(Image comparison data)
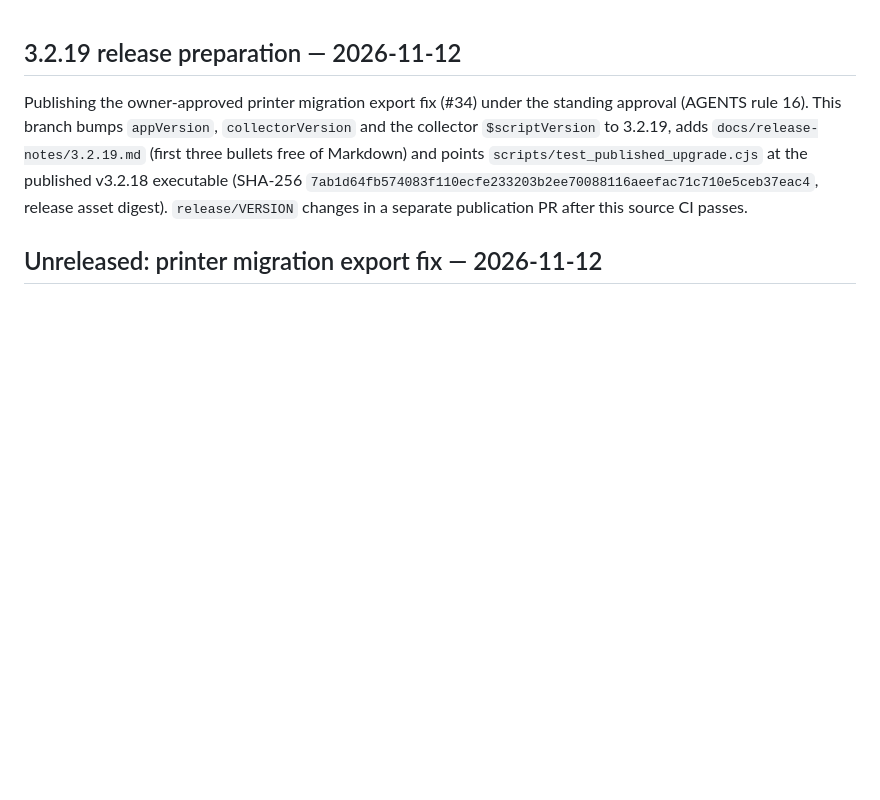
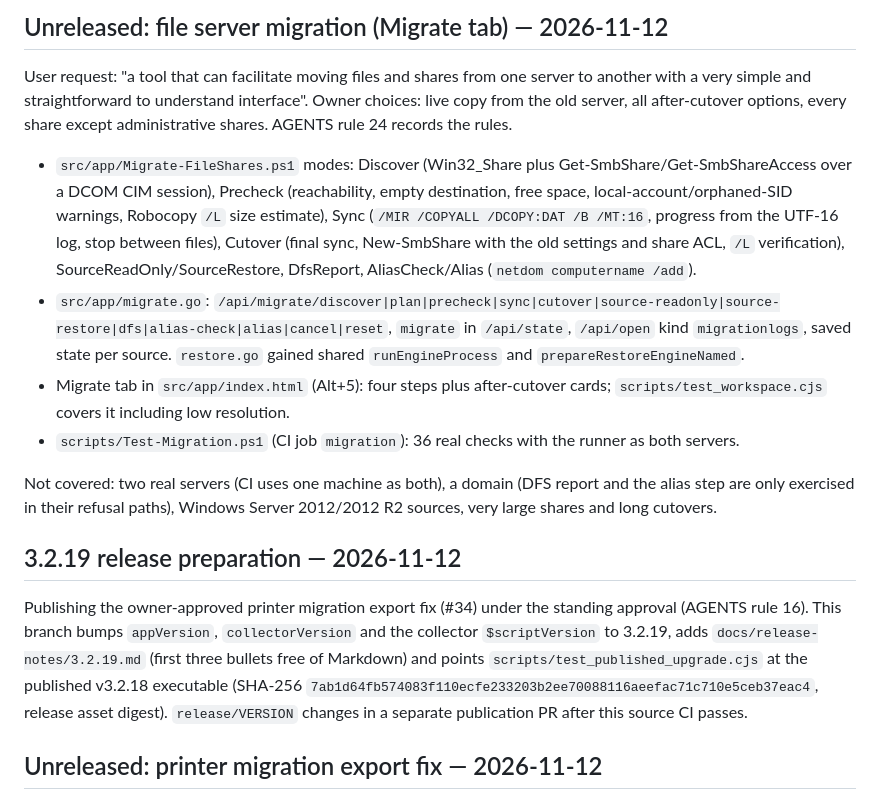
Before and after one commit to TechSavage1989/Server-Inventory-Configuration-Manager, a Markdown page: DEVELOPMENT_HANDOFF.md, the part around the change. Drawn GitHub-style; blank space fills up the shorter version.

```diff
--- a/DEVELOPMENT_HANDOFF.md
+++ b/DEVELOPMENT_HANDOFF.md
@@ -1,3 +1,14 @@
+## Unreleased: file server migration (Migrate tab) — 2026-11-12
+
+User request: "a tool that can facilitate moving files and shares from one server to another with a very simple and straightforward to understand interface". Owner choices: live copy from the old server, all after-cutover options, every share except administrative shares. AGENTS rule 24 records the rules.
+
+- `src/app/Migrate-FileShares.ps1` modes: Discover (Win32_Share plus Get-SmbShare/Get-SmbShareAccess over a DCOM CIM session), Precheck (reachability, empty destination, free space, local-account/orphaned-SID warnings, Robocopy `/L` size estimate), Sync (`/MIR /COPYALL /DCOPY:DAT /B /MT:16`, progress from the UTF-16 log, stop between files), Cutover (final sync, New-SmbShare with the old settings and share ACL, `/L` verification), SourceReadOnly/SourceRestore, DfsReport, AliasCheck/Alias (`netdom computername /add`).
+- `src/app/migrate.go`: `/api/migrate/discover|plan|precheck|sync|cutover|source-readonly|source-restore|dfs|alias-check|alias|cancel|reset`, `migrate` in `/api/state`, `/api/open` kind `migrationlogs`, saved state per source. `restore.go` gained shared `runEngineProcess` and `prepareRestoreEngineNamed`.
+- Migrate tab in `src/app/index.html` (Alt+5): four steps plus after-cutover cards; `scripts/test_workspace.cjs` covers it including low resolution.
+- `scripts/Test-Migration.ps1` (CI job `migration`): 36 real checks with the runner as both servers.
+
+Not covered: two real servers (CI uses one machine as both), a domain (DFS report and the alias step are only exercised in their refusal paths), Windows Server 2012/2012 R2 sources, very large shares and long cutovers.
+
 ## 3.2.19 release preparation — 2026-11-12
 
 Publishing the owner-approved printer migration export fix (#34) under the standing approval (AGENTS rule 16). This branch bumps `appVersion`, `collectorVersion` and the collector `$scriptVersion` to 3.2.19, adds `docs/release-notes/3.2.19.md` (first three bullets free of Markdown) and points `scripts/test_published_upgrade.cjs` at the published v3.2.18 executable (SHA-256 `7ab1d64fb574083f110ecfe233203b2ee70088116aeefac71c710e5ceb37eac4`, release asset digest). `release/VERSION` changes in a separate publication PR after this source CI passes.
```
Also changed, not shown: AGENTS.md (+2 -0 lines), README.md (+26 -2 lines).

▶ _Problem description_
Please find all lines of the entries that hold the string "plus" and copy them.

▶ _Task answer_
+- `src/app/Migrate-FileShares.ps1` modes: Discover (Win32_Share plus Get-SmbShare/Get-SmbShareAccess over a DCOM CIM session), Precheck (reachability, empty destination, free space, local-account/orphaned-SID warnings, Robocopy `/L` size estimate), Sync (`/MIR /COPYALL /DCOPY:DAT /B /MT:16`, progress from the UTF-16 log, stop between files), Cutover (final sync, New-SmbShare with the old settings and share ACL, `/L` verification), SourceReadOnly/SourceRestore, DfsReport, AliasCheck/Alias (`netdom computername /add`).
+- Migrate tab in `src/app/index.html` (Alt+5): four steps plus after-cutover cards; `scripts/test_workspace.cjs` covers it including low resolution.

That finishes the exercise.